---------- PROVIDED ENTRIES ----------
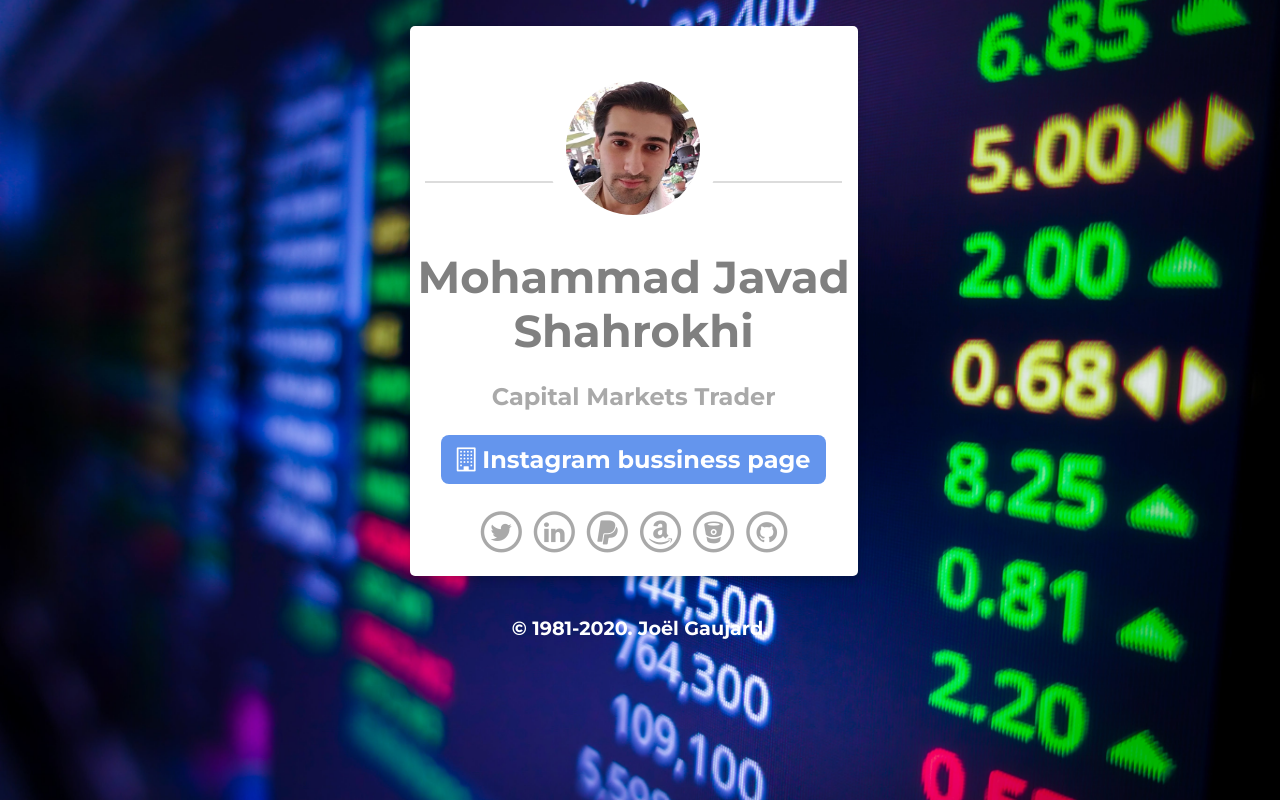
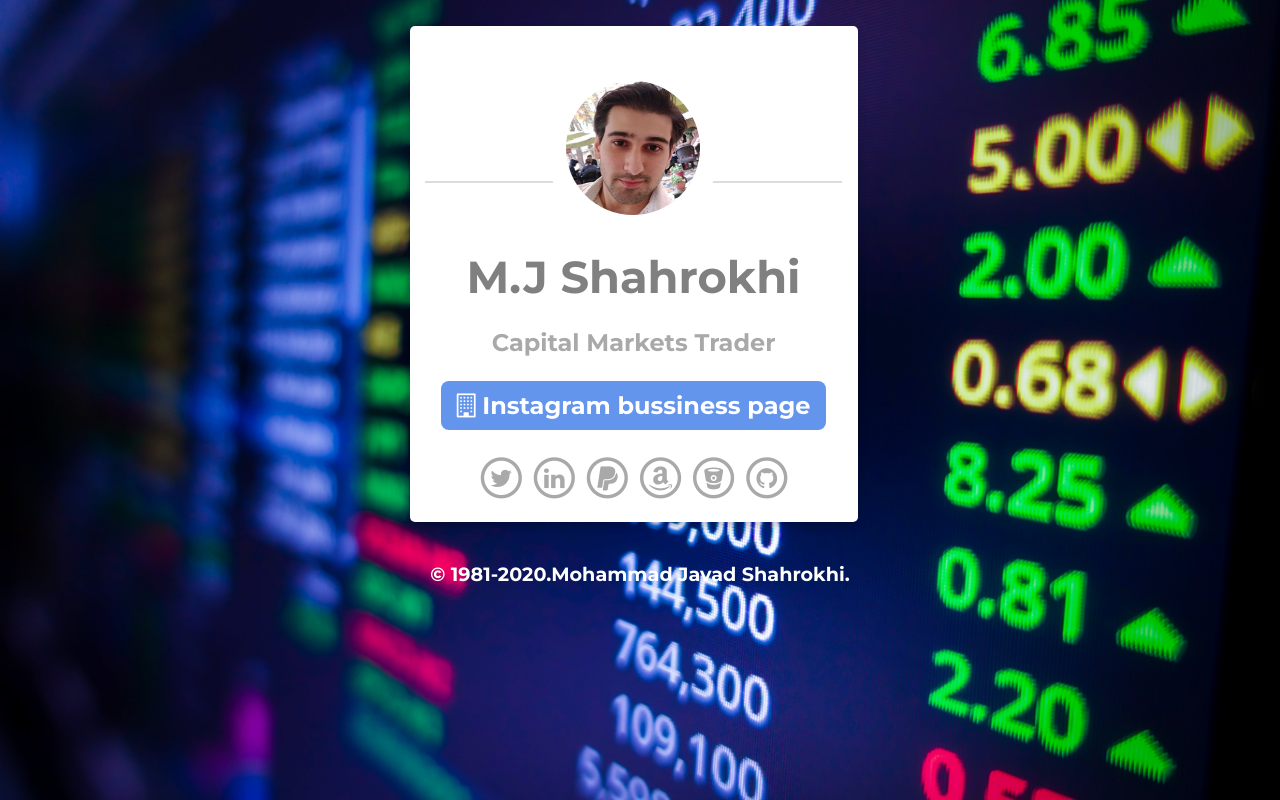
Before and after one commit to shahrokhiofficial/shahrokhiofficial.github.io, a plain HTML site: page index.html in a window 1280 px wide. Drawn offline with nearby package versions, Linux system fonts and the light colour scheme.

Commit message:
Update index.html

```diff
--- a/index.html
+++ b/index.html
@@ -1,7 +1,7 @@
 <!DOCTYPE html>
 <html lang="en">
    <head>
-      <title>Joël Gaujard - Freelance web developer</title>
+      <title>Shahrokhi</title>
       <link rel="stylesheet" type="text/css" href="style.css">
       <link rel="stylesheet" type="text/css" href="css/font-awesome.min.css">
       <link rel="stylesheet" type="text/css" href="css/animate.css">
@@ -23,7 +23,7 @@
          </div>
          <hr>
          <div class="name">
-            Mohammad Javad Shahrokhi
+            M.J Shahrokhi
          </div>
          <p class="subtitle">
             Capital Markets Trader
@@ -99,7 +99,7 @@
       </div>
       <!--footer-->
       <footer class="animated fadeIn">
-         &copy; 1981-<span id="js-current-year">2018</span>. Joël Gaujard.
+         &copy; 1981-<span id="js-current-year">2018</span>.Mohammad Javad Shahrokhi.
       </footer>
 
       <script src="//cdnjs.cloudflare.com/ajax/libs/jquery/3.4.1/jquery.slim.min.js" integrity="sha256-pasqAKBDmFT4eHoN2ndd6lN370kFiGUFyTiUHWhU7k8=" crossorigin="anonymous"></script>
```
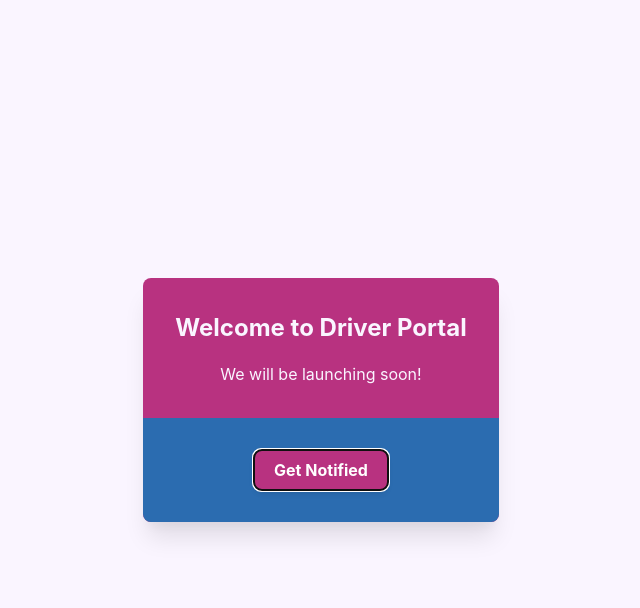
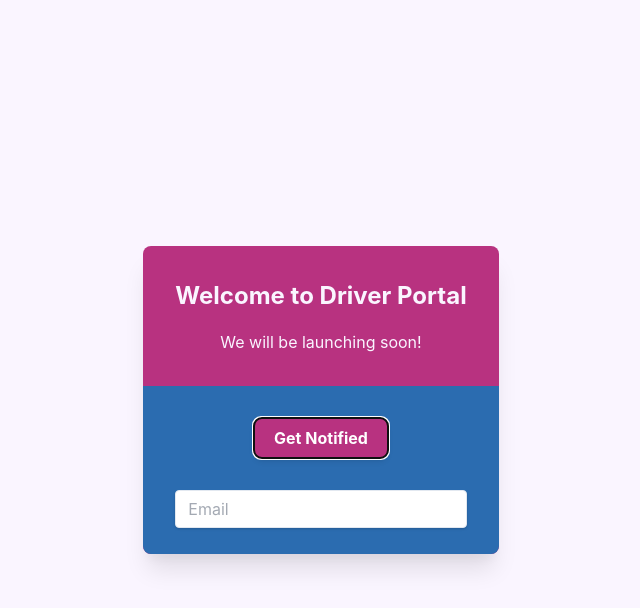
Before and after one commit to DriverPortalDev/driverportalweb, an Angular app: page / in a window 1280 px wide. Both pictures are taken after a click on the button "Get Notified". Shown: the top 608 px of the page, without its empty margins (319-959 px from the left). Built offline with nearby package versions, Linux system fonts and the light colour scheme.

Commit message:
smooth click

```diff
--- a/src/app/app.component.css
+++ b/src/app/app.component.css
@@ -0,0 +1,7 @@
+.bottom-content {
+  transition: 500ms
+}
+
+.bottom-content > input {
+  transition: 500ms
+}
--- a/src/app/app.component.html
+++ b/src/app/app.component.html
@@ -13,9 +13,9 @@
                 Notified</button>
             </div>
           </div>
-          <div class="bottom-content pb-8 pl-8 pr-8 bg-blue-700" [ngClass]="{'hidden': toggle_status}" >
-            <input
-              class="shadow appearance-none border rounded w-full py-2 px-3 text-gray-700 leading-tight focus:outline-none focus:shadow-outline"
+          <div class="bottom-content bg-blue-700 overflow-hidden h-0" [ngClass]="{'unhide-content': toggle_status}" >
+            <input [ngClass]="{'unhide-input': toggle_status}"
+              class="shadow appearance-none border rounded opacity-0 w-full text-gray-700 leading-tight focus:outline-none focus:shadow-outline"
               id="username" type="text" placeholder="Email">
           </div>
         </div>
--- a/src/tailwind.css
+++ b/src/tailwind.css
@@ -12,4 +12,12 @@ h3 {
 
 @tailwind components;
 
+.unhide-content {
+  @apply pb-16 pl-8 pr-8 h-32;
+}
+
+input.unhide-input {
+  @apply py-2 px-3 opacity-100;
+}
+
 @tailwind utilities;
```
Also changed, not shown: src/styles.css.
----------
**YOUR GOAL**
Take the listing and print it again exactly, but without any pictures.

**EXERCISE OUTPUT**
Before and after one commit to shahrokhiofficial/shahrokhiofficial.github.io, a plain HTML site: page index.html in a window 1280 px wide. Drawn offline with nearby package versions, Linux system fonts and the light colour scheme.

Commit message:
Update index.html

```diff
--- a/index.html
+++ b/index.html
@@ -1,7 +1,7 @@
 <!DOCTYPE html>
 <html lang="en">
    <head>
-      <title>Joël Gaujard - Freelance web developer</title>
+      <title>Shahrokhi</title>
       <link rel="stylesheet" type="text/css" href="style.css">
       <link rel="stylesheet" type="text/css" href="css/font-awesome.min.css">
       <link rel="stylesheet" type="text/css" href="css/animate.css">
@@ -23,7 +23,7 @@
          </div>
          <hr>
          <div class="name">
-            Mohammad Javad Shahrokhi
+            M.J Shahrokhi
          </div>
          <p class="subtitle">
             Capital Markets Trader
@@ -99,7 +99,7 @@
       </div>
       <!--footer-->
       <footer class="animated fadeIn">
-         &copy; 1981-<span id="js-current-year">2018</span>. Joël Gaujard.
+         &copy; 1981-<span id="js-current-year">2018</span>.Mohammad Javad Shahrokhi.
       </footer>
 
       <script src="//cdnjs.cloudflare.com/ajax/libs/jquery/3.4.1/jquery.slim.min.js" integrity="sha256-pasqAKBDmFT4eHoN2ndd6lN370kFiGUFyTiUHWhU7k8=" crossorigin="anonymous"></script>
```
Before and after one commit to DriverPortalDev/driverportalweb, an Angular app: page / in a window 1280 px wide. Both pictures are taken after a click on the button "Get Notified". Shown: the top 608 px of the page, without its empty margins (319-959 px from the left). Built offline with nearby package versions, Linux system fonts and the light colour scheme.

Commit message:
smooth click

```diff
--- a/src/app/app.component.css
+++ b/src/app/app.component.css
@@ -0,0 +1,7 @@
+.bottom-content {
+  transition: 500ms
+}
+
+.bottom-content > input {
+  transition: 500ms
+}
--- a/src/app/app.component.html
+++ b/src/app/app.component.html
@@ -13,9 +13,9 @@
                 Notified</button>
             </div>
           </div>
-          <div class="bottom-content pb-8 pl-8 pr-8 bg-blue-700" [ngClass]="{'hidden': toggle_status}" >
-            <input
-              class="shadow appearance-none border rounded w-full py-2 px-3 text-gray-700 leading-tight focus:outline-none focus:shadow-outline"
+          <div class="bottom-content bg-blue-700 overflow-hidden h-0" [ngClass]="{'unhide-content': toggle_status}" >
+            <input [ngClass]="{'unhide-input': toggle_status}"
+              class="shadow appearance-none border rounded opacity-0 w-full text-gray-700 leading-tight focus:outline-none focus:shadow-outline"
               id="username" type="text" placeholder="Email">
           </div>
         </div>
--- a/src/tailwind.css
+++ b/src/tailwind.css
@@ -12,4 +12,12 @@ h3 {
 
 @tailwind components;
 
+.unhide-content {
+  @apply pb-16 pl-8 pr-8 h-32;
+}
+
+input.unhide-input {
+  @apply py-2 px-3 opacity-100;
+}
+
 @tailwind utilities;
```
Also changed, not shown: src/styles.css.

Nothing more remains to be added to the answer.